### Description of the task
Work out how many lines in the data hold the word "mxGraphModel", and reply with that number only.

______

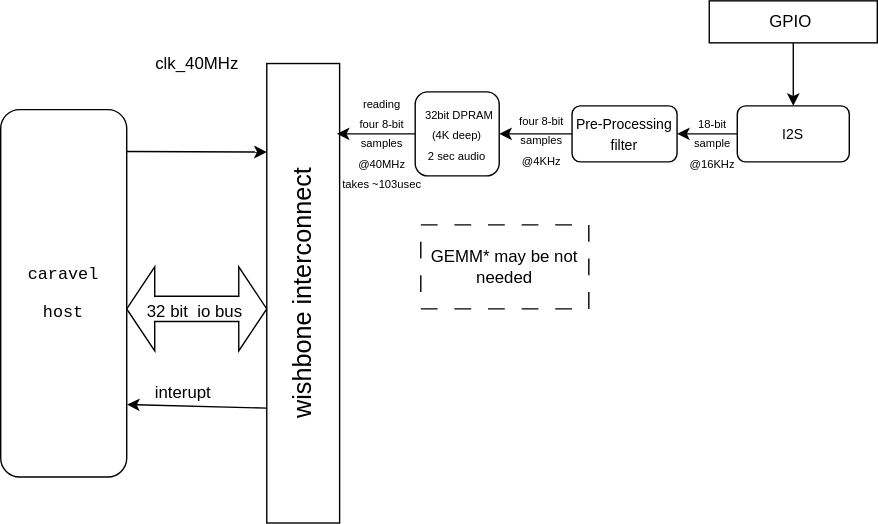
The draw.io diagram doc/images/top.svg in my-openlab/GenAi, before a commit. Source tidied: cells renumbered, new cells last; positions are measured from the earlier drawing's top-left corner, leaving out a move shared by most shapes. Source of this version:
```xml
<mxGraphModel>
  <root>
    <mxCell id="0" />
    <mxCell id="1" parent="0" />
    <mxCell id="2" value="&lt;pre class=&quot;notranslate&quot;&gt;&lt;code&gt;caravel&lt;/code&gt;&lt;/pre&gt;&lt;pre class=&quot;notranslate&quot;&gt;&lt;code&gt;host&lt;/code&gt;&lt;/pre&gt;" style="rounded=1;whiteSpace=wrap;html=1;" parent="1" vertex="1">
      <mxGeometry y="77.7" width="90" height="262.3" as="geometry" />
    </mxCell>
    <mxCell id="3" style="edgeStyle=none;html=1;exitX=0;exitY=0.5;exitDx=0;exitDy=0;entryX=1;entryY=0.5;entryDx=0;entryDy=0;" parent="1" edge="1" source="4" target="17">
      <mxGeometry relative="1" as="geometry" />
    </mxCell>
    <mxCell id="4" value="&lt;font style=&quot;font-size: 10px;&quot;&gt;I2S&lt;/font&gt;" style="rounded=1;whiteSpace=wrap;html=1;" parent="1" vertex="1">
      <mxGeometry x="526" y="75" width="80" height="40" as="geometry" />
    </mxCell>
    <mxCell id="5" style="edgeStyle=none;html=1;fontSize=18;exitX=0.5;exitY=1;exitDx=0;exitDy=0;" parent="1" edge="1" source="15" target="4">
      <mxGeometry relative="1" as="geometry" />
    </mxCell>
    <mxCell id="6" style="edgeStyle=none;html=1;exitX=0.25;exitY=0;exitDx=0;exitDy=0;entryX=1.002;entryY=0.803;entryDx=0;entryDy=0;entryPerimeter=0;" parent="1" edge="1" source="7" target="2">
      <mxGeometry relative="1" as="geometry" />
    </mxCell>
    <mxCell id="7" value="&lt;font style=&quot;font-size: 18px;&quot;&gt;wishbone interconnect&lt;/font&gt;" style="rounded=0;whiteSpace=wrap;html=1;rotation=-90;" parent="1" vertex="1">
      <mxGeometry x="51.9" y="182.8" width="328.1" height="52" as="geometry" />
    </mxCell>
    <mxCell id="8" style="edgeStyle=none;html=1;exitX=0;exitY=0.5;exitDx=0;exitDy=0;" parent="1" edge="1" source="9">
      <mxGeometry relative="1" as="geometry">
        <mxPoint x="240" y="95" as="targetPoint" />
      </mxGeometry>
    </mxCell>
    <mxCell id="9" value="&amp;nbsp;&lt;font style=&quot;font-size: 8px;&quot;&gt;32bit DPRAM&lt;br&gt;(4K deep)&lt;br&gt;2 sec audio&lt;/font&gt;" style="rounded=1;whiteSpace=wrap;html=1;" parent="1" vertex="1">
      <mxGeometry x="296" y="65" width="60" height="60" as="geometry" />
    </mxCell>
    <mxCell id="10" style="shape=doubleArrow;whiteSpace=wrap;html=1;" parent="1" vertex="1">
      <mxGeometry x="90" y="190" width="100" height="60" as="geometry" />
    </mxCell>
    <mxCell id="11" value="&lt;font style=&quot;font-size: 12px;&quot;&gt;32 bit&amp;nbsp; io bus&amp;nbsp;&lt;/font&gt;" style="text;html=1;align=center;verticalAlign=middle;strokeColor=none;fillColor=none;fontSize=18;" parent="1" vertex="1">
      <mxGeometry x="95" y="200" width="90" height="40" as="geometry" />
    </mxCell>
    <mxCell id="12" style="endArrow=classic;html=1;exitX=0.997;exitY=0.114;exitDx=0;exitDy=0;exitPerimeter=0;" parent="1" edge="1" source="2">
      <mxGeometry relative="1" as="geometry">
        <mxPoint x="190" y="108" as="targetPoint" />
      </mxGeometry>
    </mxCell>
    <mxCell id="13" value="clk_40MHz" style="text;html=1;align=center;verticalAlign=middle;strokeColor=none;fillColor=none;" parent="1" vertex="1">
      <mxGeometry x="100" y="30" width="80" height="30" as="geometry" />
    </mxCell>
    <mxCell id="14" value="interupt" style="text;html=1;align=center;verticalAlign=middle;points=[];strokeColor=none;fillColor=none;" parent="1" vertex="1">
      <mxGeometry x="100" y="265" width="60" height="30" as="geometry" />
    </mxCell>
    <mxCell id="15" value="GPIO&amp;nbsp;" style="whiteSpace=wrap;html=1;" parent="1" vertex="1">
      <mxGeometry x="506" width="120" height="30" as="geometry" />
    </mxCell>
    <mxCell id="16" style="edgeStyle=none;html=1;exitX=0;exitY=0.5;exitDx=0;exitDy=0;entryX=1;entryY=0.5;entryDx=0;entryDy=0;" parent="1" edge="1" source="17" target="9">
      <mxGeometry relative="1" as="geometry" />
    </mxCell>
    <mxCell id="17" value="&lt;font style=&quot;font-size: 10px;&quot;&gt;Pre-Processing filter&lt;/font&gt;" style="rounded=1;whiteSpace=wrap;html=1;" parent="1" vertex="1">
      <mxGeometry x="408" y="75" width="75" height="40" as="geometry" />
    </mxCell>
    <mxCell id="18" value="GEMM* may be not needed" style="rounded=0;whiteSpace=wrap;html=1;dashed=1;dashPattern=12 12;" parent="1" vertex="1">
      <mxGeometry x="300" y="160" width="120" height="60" as="geometry" />
    </mxCell>
    <mxCell id="19" value="&lt;font style=&quot;font-size: 8px;&quot;&gt;four 8-bit &lt;br&gt;samples &lt;br&gt;@4KHz&lt;/font&gt;" style="text;html=1;align=center;verticalAlign=middle;strokeColor=none;fillColor=none;" parent="1" vertex="1">
      <mxGeometry x="356" y="69" width="60" height="60" as="geometry" />
    </mxCell>
    <mxCell id="20" value="&lt;font style=&quot;font-size: 8px;&quot;&gt;18-bit &lt;br&gt;sample&lt;br&gt;@16KHz&lt;br&gt;&lt;/font&gt;" style="text;html=1;align=center;verticalAlign=middle;strokeColor=none;fillColor=none;" parent="1" vertex="1">
      <mxGeometry x="478" y="71" width="60" height="60" as="geometry" />
    </mxCell>
    <mxCell id="21" value="&lt;font style=&quot;font-size: 8px;&quot;&gt;reading &lt;br&gt;four 8-bit &lt;br&gt;samples &lt;br&gt;@40MHz&lt;br&gt;takes ~103usec&lt;br&gt;&lt;/font&gt;" style="text;html=1;align=center;verticalAlign=middle;strokeColor=none;fillColor=none;" parent="1" vertex="1">
      <mxGeometry x="232" y="56" width="80" height="90" as="geometry" />
    </mxCell>
  </root>
</mxGraphModel>
```
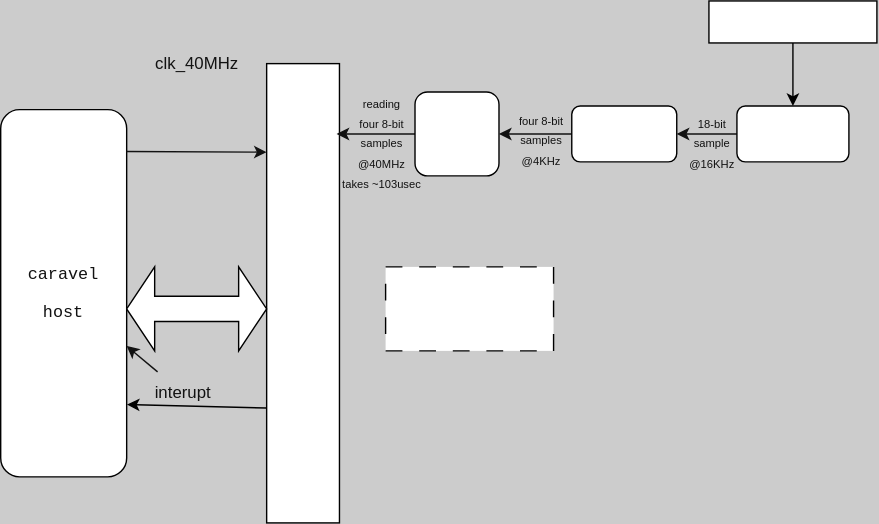
The same diagram one commit later.

Commit message:
updating diagram background colors

What changed in the source:
```diff
@@ -1,70 +1,73 @@
-<mxGraphModel>
+<mxGraphModel background="#CCCCCC">
   <root>
     <mxCell id="0" />
     <mxCell id="1" parent="0" />
+    <mxCell id="19" value="&lt;font style=&quot;font-size: 8px;&quot;&gt;four 8-bit &lt;br&gt;samples &lt;br&gt;@4KHz&lt;/font&gt;" style="text;html=1;align=center;verticalAlign=middle;strokeColor=none;fillColor=none;fontColor=#121212;" parent="1" vertex="1">
+      <mxGeometry x="356" y="69" width="60" height="60" as="geometry" />
+    </mxCell>
+    <mxCell id="20" value="&lt;font style=&quot;font-size: 8px;&quot;&gt;18-bit &lt;br&gt;sample&lt;br&gt;@16KHz&lt;br&gt;&lt;/font&gt;" style="text;html=1;align=center;verticalAlign=middle;strokeColor=none;fillColor=none;fontColor=#121212;" parent="1" vertex="1">
+      <mxGeometry x="478" y="71" width="60" height="60" as="geometry" />
+    </mxCell>
+    <mxCell id="21" value="&lt;font style=&quot;font-size: 8px;&quot;&gt;reading &lt;br&gt;four 8-bit &lt;br&gt;samples &lt;br&gt;@40MHz&lt;br&gt;takes ~103usec&lt;br&gt;&lt;/font&gt;" style="text;html=1;align=center;verticalAlign=middle;strokeColor=none;fillColor=none;fontColor=#121212;" parent="1" vertex="1">
+      <mxGeometry x="232" y="56" width="80" height="90" as="geometry" />
+    </mxCell>
-    <mxCell id="2" value="&lt;pre class=&quot;notranslate&quot;&gt;&lt;code&gt;caravel&lt;/code&gt;&lt;/pre&gt;&lt;pre class=&quot;notranslate&quot;&gt;&lt;code&gt;host&lt;/code&gt;&lt;/pre&gt;" style="rounded=1;whiteSpace=wrap;html=1;" parent="1" vertex="1">
+    <mxCell id="2" value="&lt;pre class=&quot;notranslate&quot;&gt;&lt;code&gt;caravel&lt;/code&gt;&lt;/pre&gt;&lt;pre class=&quot;notranslate&quot;&gt;&lt;code&gt;host&lt;/code&gt;&lt;/pre&gt;" style="rounded=1;whiteSpace=wrap;html=1;fontColor=#121212;labelBackgroundColor=none;" parent="1" vertex="1">
       <mxGeometry y="77.7" width="90" height="262.3" as="geometry" />
     </mxCell>
-    <mxCell id="3" style="edgeStyle=none;html=1;exitX=0;exitY=0.5;exitDx=0;exitDy=0;entryX=1;entryY=0.5;entryDx=0;entryDy=0;" parent="1" edge="1" source="4" target="17">
+    <mxCell id="3" style="edgeStyle=none;html=1;exitX=0;exitY=0.5;exitDx=0;exitDy=0;entryX=1;entryY=0.5;entryDx=0;entryDy=0;fontColor=#121212;strokeColor=#121212;" parent="1" edge="1" source="4" target="17">
       <mxGeometry relative="1" as="geometry" />
     </mxCell>
-    <mxCell id="4" value="&lt;font style=&quot;font-size: 10px;&quot;&gt;I2S&lt;/font&gt;" style="rounded=1;whiteSpace=wrap;html=1;" parent="1" vertex="1">
+    <mxCell id="4" value="&lt;font style=&quot;font-size: 10px;&quot;&gt;I2S&lt;/font&gt;" style="rounded=1;whiteSpace=wrap;html=1;fontColor=#FFFFFF;" parent="1" vertex="1">
       <mxGeometry x="526" y="75" width="80" height="40" as="geometry" />
     </mxCell>
-    <mxCell id="5" style="edgeStyle=none;html=1;fontSize=18;exitX=0.5;exitY=1;exitDx=0;exitDy=0;" parent="1" edge="1" source="15" target="4">
+    <mxCell id="5" style="edgeStyle=none;html=1;fontSize=18;exitX=0.5;exitY=1;exitDx=0;exitDy=0;fontColor=#121212;strokeColor=#000000;" parent="1" edge="1" source="15" target="4">
       <mxGeometry relative="1" as="geometry" />
     </mxCell>
-    <mxCell id="6" style="edgeStyle=none;html=1;exitX=0.25;exitY=0;exitDx=0;exitDy=0;entryX=1.002;entryY=0.803;entryDx=0;entryDy=0;entryPerimeter=0;" parent="1" edge="1" source="7" target="2">
+    <mxCell id="6" style="edgeStyle=none;html=1;exitX=0.25;exitY=0;exitDx=0;exitDy=0;entryX=1.002;entryY=0.803;entryDx=0;entryDy=0;entryPerimeter=0;fontColor=#121212;strokeColor=#000000;" parent="1" edge="1" source="7" target="2">
       <mxGeometry relative="1" as="geometry" />
     </mxCell>
-    <mxCell id="7" value="&lt;font style=&quot;font-size: 18px;&quot;&gt;wishbone interconnect&lt;/font&gt;" style="rounded=0;whiteSpace=wrap;html=1;rotation=-90;" parent="1" vertex="1">
+    <mxCell id="7" value="&lt;font style=&quot;font-size: 18px;&quot;&gt;wishbone interconnect&lt;/font&gt;" style="rounded=0;whiteSpace=wrap;html=1;rotation=-90;fontColor=#FFFFFF;" parent="1" vertex="1">
       <mxGeometry x="51.9" y="182.8" width="328.1" height="52" as="geometry" />
     </mxCell>
-    <mxCell id="8" style="edgeStyle=none;html=1;exitX=0;exitY=0.5;exitDx=0;exitDy=0;" parent="1" edge="1" source="9">
+    <mxCell id="8" style="edgeStyle=none;html=1;exitX=0;exitY=0.5;exitDx=0;exitDy=0;fontColor=#121212;strokeColor=#121212;" parent="1" edge="1" source="9">
       <mxGeometry relative="1" as="geometry">
         <mxPoint x="240" y="95" as="targetPoint" />
       </mxGeometry>
     </mxCell>
-    <mxCell id="9" value="&amp;nbsp;&lt;font style=&quot;font-size: 8px;&quot;&gt;32bit DPRAM&lt;br&gt;(4K deep)&lt;br&gt;2 sec audio&lt;/font&gt;" style="rounded=1;whiteSpace=wrap;html=1;" parent="1" vertex="1">
+    <mxCell id="9" value="&amp;nbsp;&lt;font style=&quot;font-size: 8px;&quot;&gt;32bit DPRAM&lt;br&gt;(4K deep)&lt;br&gt;2 sec audio&lt;/font&gt;" style="rounded=1;whiteSpace=wrap;html=1;fontColor=#FFFFFF;" parent="1" vertex="1">
       <mxGeometry x="296" y="65" width="60" height="60" as="geometry" />
     </mxCell>
-    <mxCell id="10" style="shape=doubleArrow;whiteSpace=wrap;html=1;" parent="1" vertex="1">
+    <mxCell id="10" style="shape=doubleArrow;whiteSpace=wrap;html=1;fontColor=#121212;" parent="1" vertex="1">
       <mxGeometry x="90" y="190" width="100" height="60" as="geometry" />
     </mxCell>
-    <mxCell id="11" value="&lt;font style=&quot;font-size: 12px;&quot;&gt;32 bit&amp;nbsp; io bus&amp;nbsp;&lt;/font&gt;" style="text;html=1;align=center;verticalAlign=middle;strokeColor=none;fillColor=none;fontSize=18;" parent="1" vertex="1">
+    <mxCell id="11" value="&lt;font style=&quot;font-size: 12px;&quot;&gt;32 bit&amp;nbsp; io bus&amp;nbsp;&lt;/font&gt;" style="text;html=1;align=center;verticalAlign=middle;strokeColor=none;fillColor=none;fontSize=18;fontColor=#FFFFFF;" parent="1" vertex="1">
       <mxGeometry x="95" y="200" width="90" height="40" as="geometry" />
     </mxCell>
-    <mxCell id="12" style="endArrow=classic;html=1;exitX=0.997;exitY=0.114;exitDx=0;exitDy=0;exitPerimeter=0;" parent="1" edge="1" source="2">
+    <mxCell id="12" style="endArrow=classic;html=1;exitX=0.997;exitY=0.114;exitDx=0;exitDy=0;exitPerimeter=0;fontColor=#121212;strokeColor=#121212;" parent="1" edge="1" source="2">
       <mxGeometry relative="1" as="geometry">
         <mxPoint x="190" y="108" as="targetPoint" />
       </mxGeometry>
     </mxCell>
-    <mxCell id="13" value="clk_40MHz" style="text;html=1;align=center;verticalAlign=middle;strokeColor=none;fillColor=none;" parent="1" vertex="1">
+    <mxCell id="13" value="clk_40MHz" style="text;html=1;align=center;verticalAlign=middle;strokeColor=none;fillColor=none;fontColor=#121212;" parent="1" vertex="1">
       <mxGeometry x="100" y="30" width="80" height="30" as="geometry" />
     </mxCell>
+    <mxCell id="22" style="edgeStyle=none;html=1;labelBackgroundColor=#FFFFFF;strokeColor=#121212;fontColor=#FFFFFF;" parent="1" edge="1" source="14" target="2">
+      <mxGeometry relative="1" as="geometry" />
+    </mxCell>
-    <mxCell id="14" value="interupt" style="text;html=1;align=center;verticalAlign=middle;points=[];strokeColor=none;fillColor=none;" parent="1" vertex="1">
+    <mxCell id="14" value="interupt" style="text;html=1;align=center;verticalAlign=middle;points=[];strokeColor=none;fillColor=none;fontColor=#121212;" parent="1" vertex="1">
       <mxGeometry x="100" y="265" width="60" height="30" as="geometry" />
     </mxCell>
-    <mxCell id="15" value="GPIO&amp;nbsp;" style="whiteSpace=wrap;html=1;" parent="1" vertex="1">
+    <mxCell id="15" value="GPIO&amp;nbsp;" style="whiteSpace=wrap;html=1;fontColor=#FFFFFF;" parent="1" vertex="1">
       <mxGeometry x="506" width="120" height="30" as="geometry" />
     </mxCell>
-    <mxCell id="16" style="edgeStyle=none;html=1;exitX=0;exitY=0.5;exitDx=0;exitDy=0;entryX=1;entryY=0.5;entryDx=0;entryDy=0;" parent="1" edge="1" source="17" target="9">
+    <mxCell id="16" style="edgeStyle=none;html=1;exitX=0;exitY=0.5;exitDx=0;exitDy=0;entryX=1;entryY=0.5;entryDx=0;entryDy=0;fontColor=#121212;strokeColor=#121212;" parent="1" edge="1" source="17" target="9">
       <mxGeometry relative="1" as="geometry" />
     </mxCell>
-    <mxCell id="17" value="&lt;font style=&quot;font-size: 10px;&quot;&gt;Pre-Processing filter&lt;/font&gt;" style="rounded=1;whiteSpace=wrap;html=1;" parent="1" vertex="1">
+    <mxCell id="17" value="&lt;font style=&quot;font-size: 10px;&quot;&gt;Pre-Processing filter&lt;/font&gt;" style="rounded=1;whiteSpace=wrap;html=1;fontColor=#FFFFFF;" parent="1" vertex="1">
       <mxGeometry x="408" y="75" width="75" height="40" as="geometry" />
     </mxCell>
-    <mxCell id="18" value="GEMM* may be not needed" style="rounded=0;whiteSpace=wrap;html=1;dashed=1;dashPattern=12 12;" parent="1" vertex="1">
-      <mxGeometry x="300" y="160" width="120" height="60" as="geometry" />
+    <mxCell id="18" value="GEMM* may be not needed" style="rounded=0;whiteSpace=wrap;html=1;dashed=1;dashPattern=12 12;fontColor=#FFFFFF;" parent="1" vertex="1">
+      <mxGeometry x="275" y="190" width="120" height="60" as="geometry" />
     </mxCell>
-    <mxCell id="19" value="&lt;font style=&quot;font-size: 8px;&quot;&gt;four 8-bit &lt;br&gt;samples &lt;br&gt;@4KHz&lt;/font&gt;" style="text;html=1;align=center;verticalAlign=middle;strokeColor=none;fillColor=none;" parent="1" vertex="1">
-      <mxGeometry x="356" y="69" width="60" height="60" as="geometry" />
-    </mxCell>
-    <mxCell id="20" value="&lt;font style=&quot;font-size: 8px;&quot;&gt;18-bit &lt;br&gt;sample&lt;br&gt;@16KHz&lt;br&gt;&lt;/font&gt;" style="text;html=1;align=center;verticalAlign=middle;strokeColor=none;fillColor=none;" parent="1" vertex="1">
-      <mxGeometry x="478" y="71" width="60" height="60" as="geometry" />
-    </mxCell>
-    <mxCell id="21" value="&lt;font style=&quot;font-size: 8px;&quot;&gt;reading &lt;br&gt;four 8-bit &lt;br&gt;samples &lt;br&gt;@40MHz&lt;br&gt;takes ~103usec&lt;br&gt;&lt;/font&gt;" style="text;html=1;align=center;verticalAlign=middle;strokeColor=none;fillColor=none;" parent="1" vertex="1">
-      <mxGeometry x="232" y="56" width="80" height="90" as="geometry" />
-    </mxCell>
   </root>
 </mxGraphModel>
```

______

### Reply to the task
5